• Your task
I would like every line of the records below that contains the word "shown" copied.

• Before-and-after change records
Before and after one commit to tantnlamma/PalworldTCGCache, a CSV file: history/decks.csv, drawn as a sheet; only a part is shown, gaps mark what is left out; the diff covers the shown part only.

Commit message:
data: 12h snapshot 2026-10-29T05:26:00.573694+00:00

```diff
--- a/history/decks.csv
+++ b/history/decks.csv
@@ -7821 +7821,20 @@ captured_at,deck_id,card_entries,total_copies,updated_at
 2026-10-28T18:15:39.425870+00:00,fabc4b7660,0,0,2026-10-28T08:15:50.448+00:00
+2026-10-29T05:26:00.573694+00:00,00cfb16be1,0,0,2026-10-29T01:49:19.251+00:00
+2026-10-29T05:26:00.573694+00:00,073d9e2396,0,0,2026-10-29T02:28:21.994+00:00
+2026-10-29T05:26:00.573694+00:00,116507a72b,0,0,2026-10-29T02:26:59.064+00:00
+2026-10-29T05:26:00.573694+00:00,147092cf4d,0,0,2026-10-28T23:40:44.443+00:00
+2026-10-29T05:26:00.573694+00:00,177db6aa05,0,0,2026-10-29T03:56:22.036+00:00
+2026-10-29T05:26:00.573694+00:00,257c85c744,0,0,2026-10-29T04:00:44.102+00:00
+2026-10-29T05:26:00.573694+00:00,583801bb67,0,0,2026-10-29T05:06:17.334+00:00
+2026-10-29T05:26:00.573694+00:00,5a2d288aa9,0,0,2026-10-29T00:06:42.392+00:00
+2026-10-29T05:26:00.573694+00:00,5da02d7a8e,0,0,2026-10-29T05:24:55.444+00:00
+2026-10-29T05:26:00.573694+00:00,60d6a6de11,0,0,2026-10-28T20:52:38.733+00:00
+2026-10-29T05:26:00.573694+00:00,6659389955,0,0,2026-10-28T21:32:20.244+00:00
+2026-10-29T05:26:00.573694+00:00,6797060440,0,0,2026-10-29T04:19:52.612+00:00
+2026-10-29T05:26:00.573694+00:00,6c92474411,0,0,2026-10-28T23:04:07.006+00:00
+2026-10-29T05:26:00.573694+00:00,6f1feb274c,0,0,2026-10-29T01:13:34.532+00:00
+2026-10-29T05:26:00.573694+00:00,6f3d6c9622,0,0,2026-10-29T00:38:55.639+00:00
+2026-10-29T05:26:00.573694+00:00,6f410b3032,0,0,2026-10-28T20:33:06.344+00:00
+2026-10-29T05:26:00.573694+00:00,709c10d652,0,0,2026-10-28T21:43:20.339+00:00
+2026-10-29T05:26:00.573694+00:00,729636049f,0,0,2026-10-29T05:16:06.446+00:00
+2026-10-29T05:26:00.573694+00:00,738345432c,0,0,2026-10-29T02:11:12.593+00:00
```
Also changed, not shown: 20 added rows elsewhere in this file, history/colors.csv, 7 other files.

• Answer to this problem
Before and after one commit to tantnlamma/PalworldTCGCache, a CSV file: history/decks.csv, drawn as a sheet; only a part is shown, gaps mark what is left out; the diff covers the shown part only.
Also changed, not shown: 20 added rows elsewhere in this file, history/colors.csv, 7 other files.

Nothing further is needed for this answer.